Local arts groups are making the case Delaware gets its money’s worth from arts funding.
The Delaware Arts Alliance presented Lt. Gov. Bethany Hall-Long and lawmakers results of a new study detailing the economic impact of the arts in the First State.
The Arts & Economic Prosperity 5 study, conducted by Americans for the Arts, found Delaware’s nonprofit arts and culture industry generates $149.9 million in annual economic activity. 103.6 million of those dollars are spent by organizations, while $46.3 million is spent by audiences.
The study – based on fiscal year 2015 numbers – also found arts organizations in the First State supported just over 4,000 full-time jobs and generated $10.5 million in local and state government revenues, with $ 8.6 million going to state coffers and $1.8 million to local governments.

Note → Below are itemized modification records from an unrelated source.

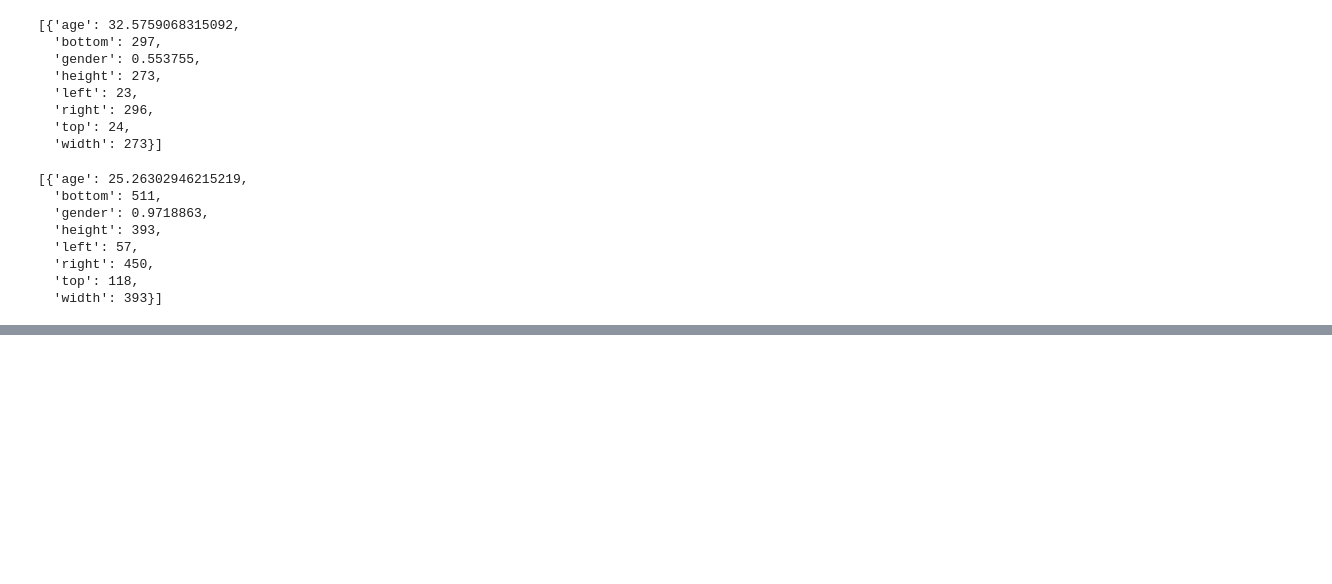
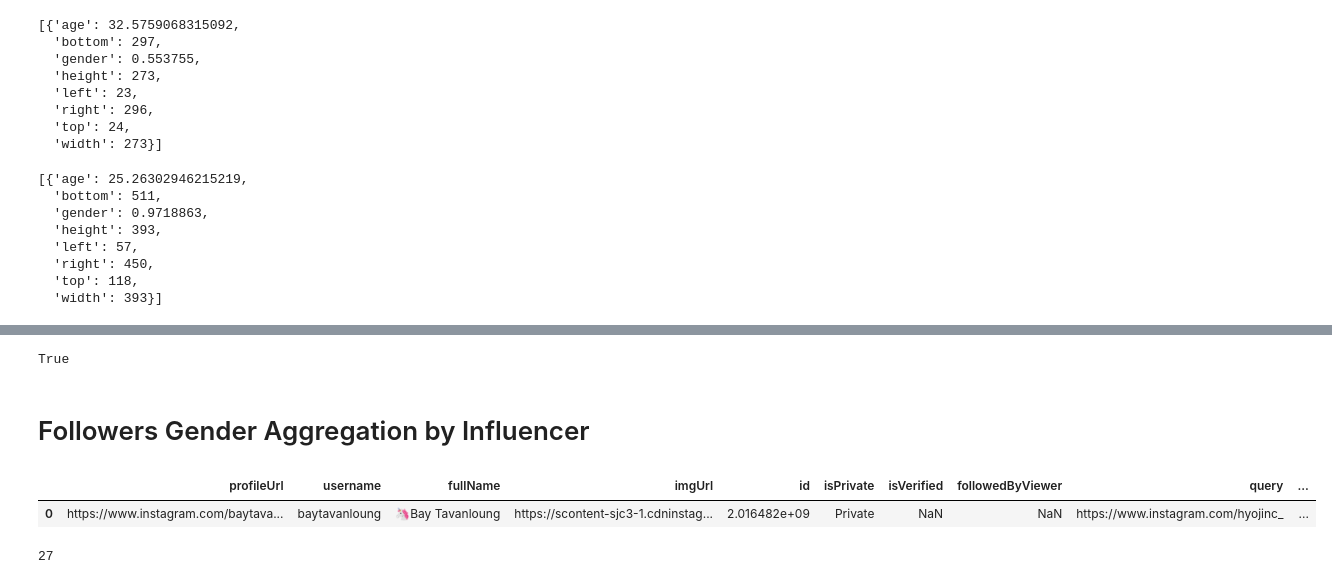
Before and after one commit to ko9ma7/BTXGH, a Jupyter notebook: Pyagender.ipynb, the cells around one changed output, grey strips where cells are left out. Drawn from its saved outputs; the diff is of its cells as text; code cells hidden in the pictures; blank space fills up the shorter version.

```diff
--- a/Pyagender.ipynb
+++ b/Pyagender.ipynb
@@ -231,0 +286,15 @@ face
+# %%
+face[0]['gender'] <= 0.5
+# %% [output]
+True
+# %% [markdown]
+# Followers Gender Aggregation by Influencer
+# %%
+followers.head(1)
+# %% [output]
+|  | profileUrl | username | fullName | imgUrl | id | isPrivate | isVerified | followedByViewer | query | ... |
+| 0 | https://www.instagram.com/baytava... | baytavanloung | 🦄Bay Tavanloung | https://scontent-sjc3-1.cdninstag... | 2.016482e+09 | Private | NaN | NaN | https://www.instagram.com/hyojinc_ | ... |
+# %%
+followers['query'].iloc[0].find('y')
+# %% [output]
+27
```
Also changed, not shown: parts of 19 cells of this notebook.
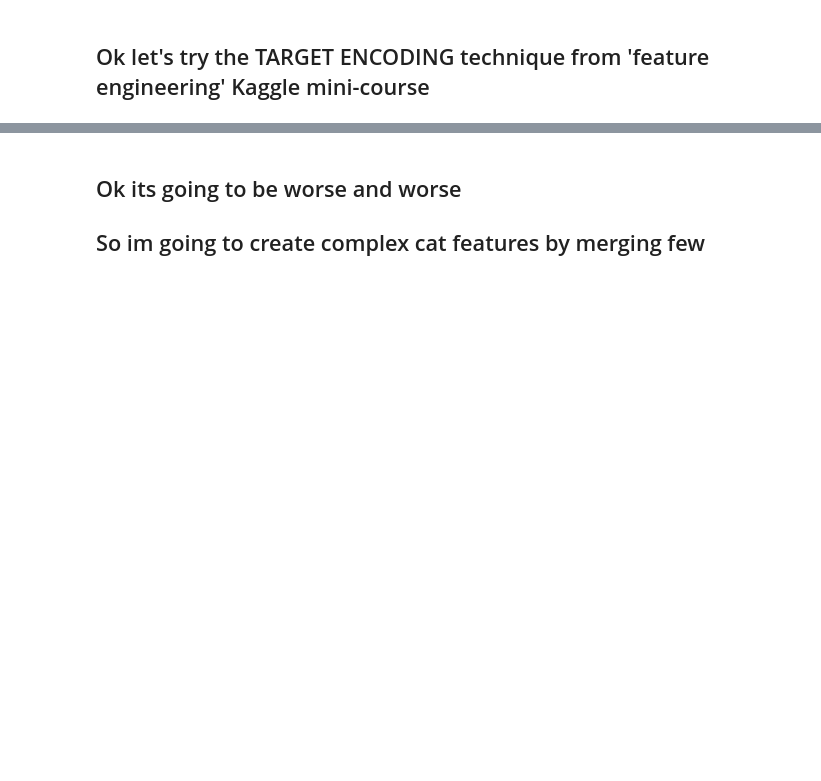
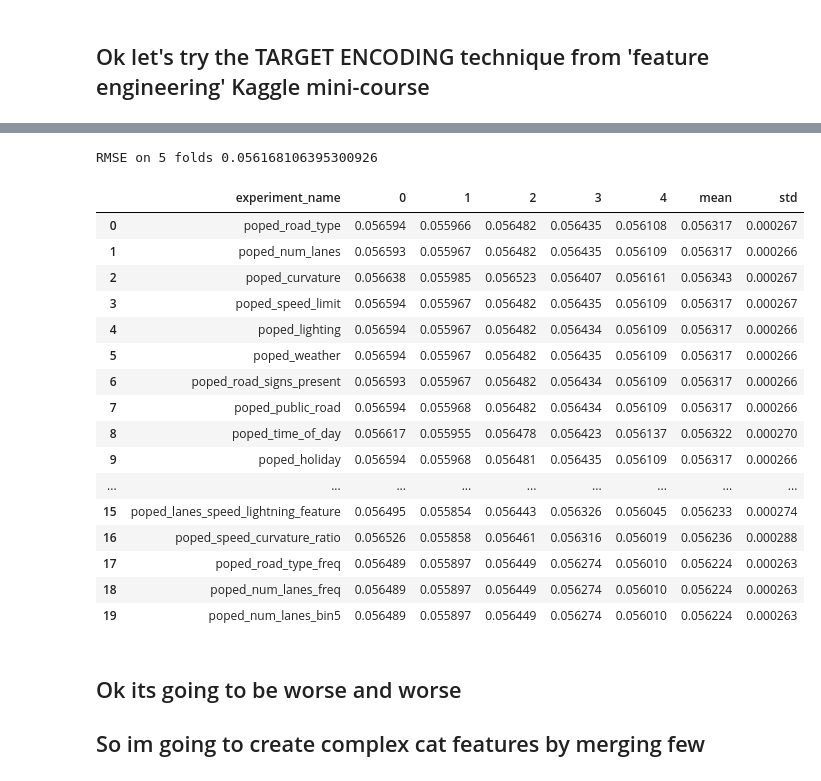
Before and after one commit to antlbn/Kaggle_competition_playground, a Jupyter notebook: road-accidents.ipynb, the cells around one changed output, grey strips where cells are left out. Cells and saved outputs as stored; diff of their text form; code cells hidden in the pictures; blank space fills up the shorter version.

```diff
--- a/road-accidents.ipynb
+++ b/road-accidents.ipynb
@@ -343,9 +594,23 @@ So just poping 'id'
 # %%
-# # Encoding split
-# X_y_full = X.join(y)
-# X_encode = X_y_full.sample(frac=0.20, random_state=0)
-# y_encode = X_encode.pop("accident_risk")
+from category_encoders import MEstimateEncoder
 
-# # Training split
-# X_pretrain = X_y_full.drop(X_encode.index)
-# y_train = X_pretrain.pop("accident_risk")
+
+
+# Encoding split
+X_y_full = X_reduced.join(y).copy()
+X_encode = X_y_full.sample(frac=0.05, random_state=0)
+y_encode = X_encode.pop("accident_risk")
+
+# Training split
+X_pretrain = X_y_full.drop(X_encode.index)
+y_train = X_pretrain.pop("accident_risk")
+
+# Choose a set of features to encode and a value for m
+# encoder = MEstimateEncoder(cols = ['road_type', 'lighting', 'weather', 'curvature', 'speed_limit'], m=20)
+encoder = MEstimateEncoder(cols = ['time_of_day'], m=20)
+
+# Fit the encoder on the encoding split
+encoder.fit(X_encode, y_encode)
+
+# Encode the training split
+X_train = encoder.transform(X_pretrain, y_train)
@@ -362,7 +617,26 @@ So just poping 'id'
 # %%
-# Score = get_scored(X_train,y_train)
-# Scoresy = save_score(Score, Scoresy, 'target_encoded')
-# Scoresy.head(20)
+Score = get_scored(X_train,y_train)
+Scoresy = save_score(Score, Scoresy, 'target_encoded')
+Scoresy.head(20)
+# %% [output]
+RMSE on 5 folds 0.056168106395300926
+|  | experiment_name | 0 | 1 | 2 | 3 | 4 | mean | std |
+| 0 | poped_road_type | 0.056594 | 0.055966 | 0.056482 | 0.056435 | 0.056108 | 0.056317 | 0.000267 |
+| 1 | poped_num_lanes | 0.056593 | 0.055967 | 0.056482 | 0.056435 | 0.056109 | 0.056317 | 0.000266 |
+| 2 | poped_curvature | 0.056638 | 0.055985 | 0.056523 | 0.056407 | 0.056161 | 0.056343 | 0.000267 |
+| 3 | poped_speed_limit | 0.056594 | 0.055967 | 0.056482 | 0.056435 | 0.056109 | 0.056317 | 0.000267 |
+| 4 | poped_lighting | 0.056594 | 0.055967 | 0.056482 | 0.056434 | 0.056109 | 0.056317 | 0.000266 |
+| 5 | poped_weather | 0.056594 | 0.055967 | 0.056482 | 0.056435 | 0.056109 | 0.056317 | 0.000266 |
+| 6 | poped_road_signs_present | 0.056593 | 0.055967 | 0.056482 | 0.056434 | 0.056109 | 0.056317 | 0.000266 |
+| 7 | poped_public_road | 0.056594 | 0.055968 | 0.056482 | 0.056434 | 0.056109 | 0.056317 | 0.000266 |
+| 8 | poped_time_of_day | 0.056617 | 0.055955 | 0.056478 | 0.056423 | 0.056137 | 0.056322 | 0.000270 |
+| 9 | poped_holiday | 0.056594 | 0.055968 | 0.056481 | 0.056435 | 0.056109 | 0.056317 | 0.000266 |
+| ... | ... | ... | ... | ... | ... | ... | ... | ... |
+| 15 | poped_lanes_speed_lightning_feature | 0.056495 | 0.055854 | 0.056443 | 0.056326 | 0.056045 | 0.056233 | 0.000274 |
+| 16 | poped_speed_curvature_ratio | 0.056526 | 0.055858 | 0.056461 | 0.056316 | 0.056019 | 0.056236 | 0.000288 |
+| 17 | poped_road_type_freq | 0.056489 | 0.055897 | 0.056449 | 0.056274 | 0.056010 | 0.056224 | 0.000263 |
+| 18 | poped_num_lanes_freq | 0.056489 | 0.055897 | 0.056449 | 0.056274 | 0.056010 | 0.056224 | 0.000263 |
+| 19 | poped_num_lanes_bin5 | 0.056489 | 0.055897 | 0.056449 | 0.056274 | 0.056010 | 0.056224 | 0.000263 |
 # %% [markdown]
 ## Ok its going to be worse and worse
 ## So im going to create complex cat features by merging few
```
Also changed, not shown: parts of 110 cells of this notebook.
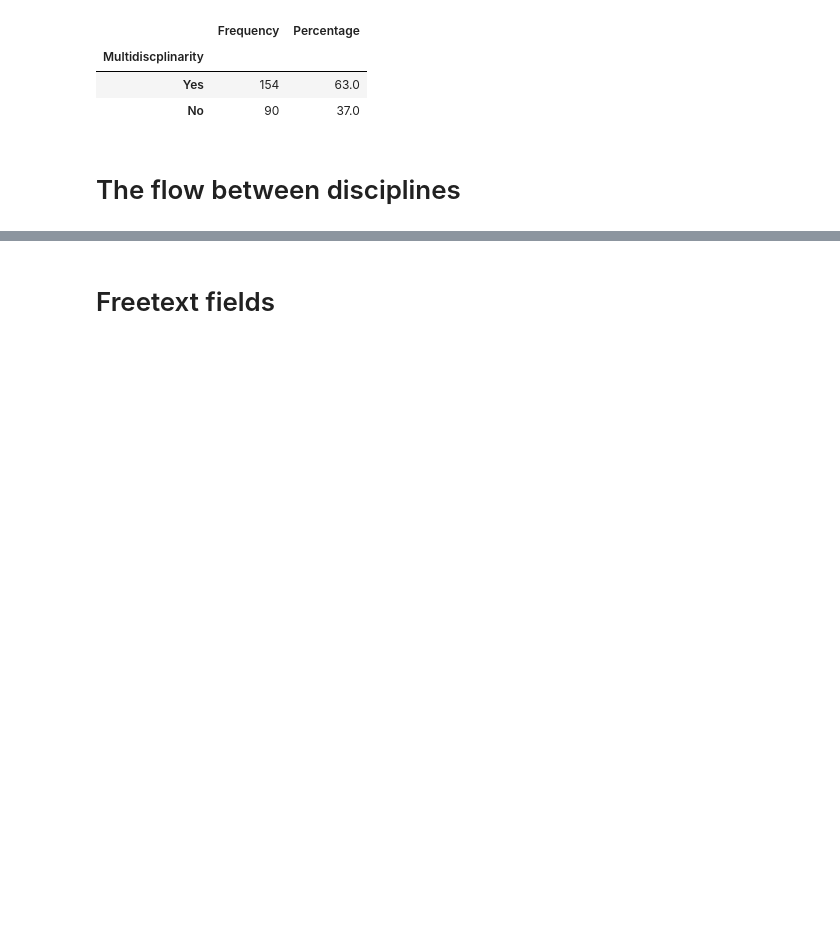
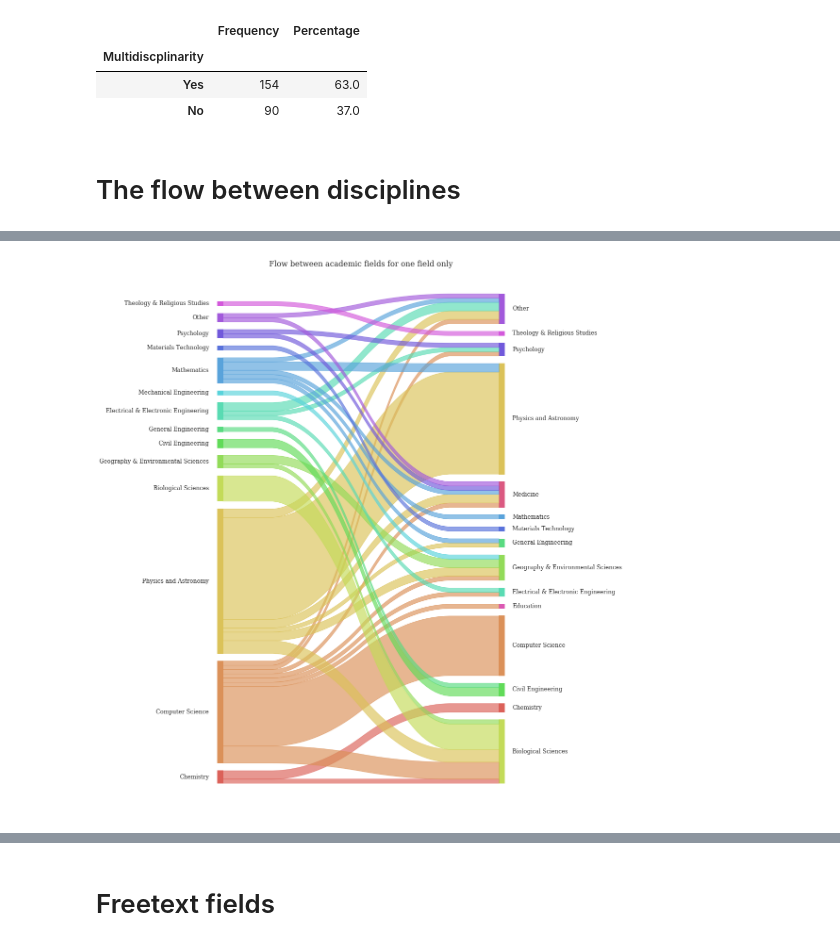
Before and after one commit to softwaresaved/survey_additional_analysis, a Jupyter notebook: Interdisciplinary aspects of Research Software Engineers in Uk.ipynb, the cells around one changed output, grey strips where cells are left out. Saved outputs shown, nothing was run; the diff lists cells and outputs as text; code cells hidden in the pictures; blank space fills up the shorter version.

```diff
--- a/Interdisciplinary aspects of Research Software Engineers in Uk.ipynb
+++ b/Interdisciplinary aspects of Research Software Engineers in Uk.ipynb
@@ -221,0 +262,17 @@ plt.show()
+# %%
+# Transform the wide format into a long format
+one_field_df = pd.melt(edu_df.loc[edu_df['Multidisciplinarity'] == 'No'].iloc[:,:-2], id_vars=edu_field[0])
+one_field_df = one_field_df[one_field_df['value'] != 'No'].drop(['variable'], axis=1)
+# Rename the columns as origin and destination
+one_field_df.columns = ['origin', 'destination']
+# reset the index
+one_field_df = one_field_df.reset_index()
+one_field_df.drop('index', axis=1, inplace=True)
+# %%
+# Plotting the sankey plot for all the participants
+sankey.sankey(one_field_df['origin'], one_field_df['destination'], aspect=20, fontsize=12)
+plt.gcf().set_size_inches(12,21)
+plt.title('Flow between academic fields for one field only', fontsize=16)
+plt.show()
+# %% [output]
+[figure, added]
```
Also changed, not shown: parts of 12 cells of this notebook.
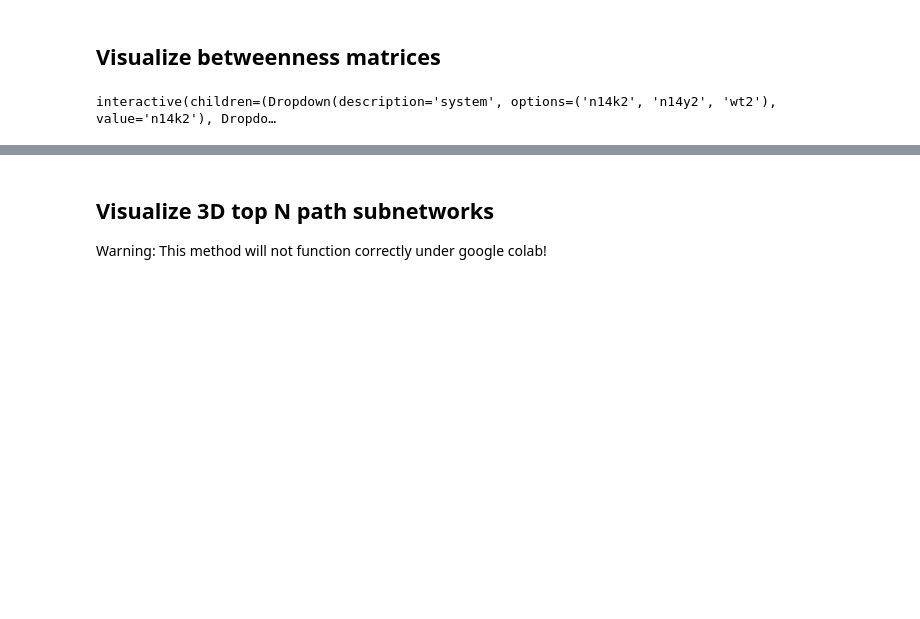
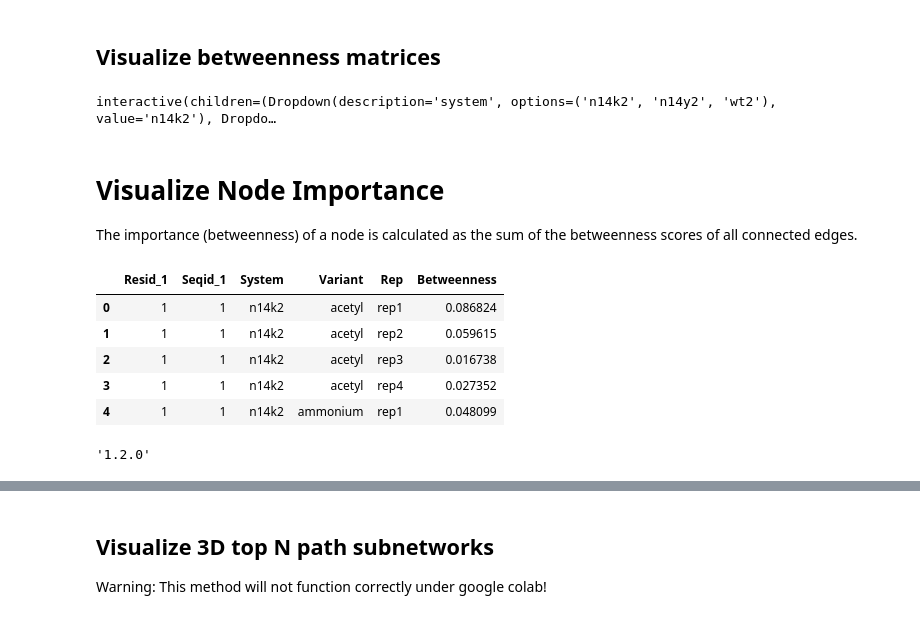
Before and after one commit to wesleymsmith/cx26_energy_network, a Jupyter notebook: Analyze_InteractionEnergy_Networks.ipynb, the cells around one changed output, grey strips where cells are left out. Saved outputs shown, nothing was run; the diff lists cells and outputs as text; code cells hidden in the pictures; blank space fills up the shorter version.

```diff
--- a/Analyze_InteractionEnergy_Networks.ipynb
+++ b/Analyze_InteractionEnergy_Networks.ipynb
@@ -148,3 +164,24 @@ def show_btw_plot(system=energyData['System'].unique(),
         print("No data present for %s"%('.'.join([system,variant,rep])))
 # %% [output]
 interactive(children=(Dropdown(description='system', options=('n14k2', 'n14y2', 'wt2'), value='n14k2'), Dropdo…
+# %% [markdown]
+# Visualize Node Importance
+
+The importance (betweenness) of a node is calculated as the sum of the betweenness scores of all connected edges.
+# %%
+residueImportanceSums=networkDataTable[
+    ['Resid_1','Seqid_1','System','Variant','Rep','Betweenness']
+].groupby(['Resid_1','Seqid_1','System','Variant','Rep']).agg(sum).reset_index()
+residueImportanceSums.head()
+# %% [output]
+|  | Resid_1 | Seqid_1 | System | Variant | Rep | Betweenness |
+| 0 | 1 | 1 | n14k2 | acetyl | rep1 | 0.086824 |
+| 1 | 1 | 1 | n14k2 | acetyl | rep2 | 0.059615 |
+| 2 | 1 | 1 | n14k2 | acetyl | rep3 | 0.016738 |
+| 3 | 1 | 1 | n14k2 | acetyl | rep4 | 0.027352 |
+| 4 | 1 | 1 | n14k2 | ammonium | rep1 | 0.048099 |
+# %%
+import bokeh as bk
+bk.__version__
+# %% [output]
+'1.2.0'
```
Also changed, not shown: parts of 8 cells of this notebook.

Delaware Arts Alliance Executive Director Jessica Ball says her organization believes that’s an important story to tell.
"The state puts money into the arts and its important for legislators and the public to understand that the money is then turned into revenue for the state," said Ball. "The money that comes to the arts sector is not just charity."
Lt. Gov Hall-Long agrees, saying the number found in the study should help people better understand the impact spending on the arts can have.
"People don’t always think about that with the arts. They think perhaps about catching a movie or buying a piece of art at a museum. They don’t always think about the long-term implications. And today [we heard about] the ripple effect," said Hall-Long.
And Ball says that ripple effect goes beyond dollars and cents.
"Not everyone has access to the arts, but a lot of our nonprofit organizations are able to use state funds to expand their programming to people in state facilities or senior centers or in schools where they might be that person’s first time at an arts event," said Ball "And it could change their life, or it might just change the way they feel that day, but maybe that’s enough."
The Delaware Arts Alliance specifically pointed to the Christina Cultural Arts Center's work with children in Wilmington and Delaware Shakespeare's new programming at places like the Baylor Women's Correctional Institution, Howard R. Young Correctional Institution, Ferris School for Boys and the Stockley Center as examples of efforts aided by state funds that are producing a strong community impact.
Delaware Division of the Arts received a little over $4 million in state funding for the current fiscal year to support artists and arts organizations, that's a decrease of about $70,000 from the prior year.
Delaware Public Media' s arts coverage is made possible, in part, by support from the Delaware Division of the Arts, a state agency dedicated to nurturing and supporting the arts in Delaware, in partnership with the National Endowment for the Arts.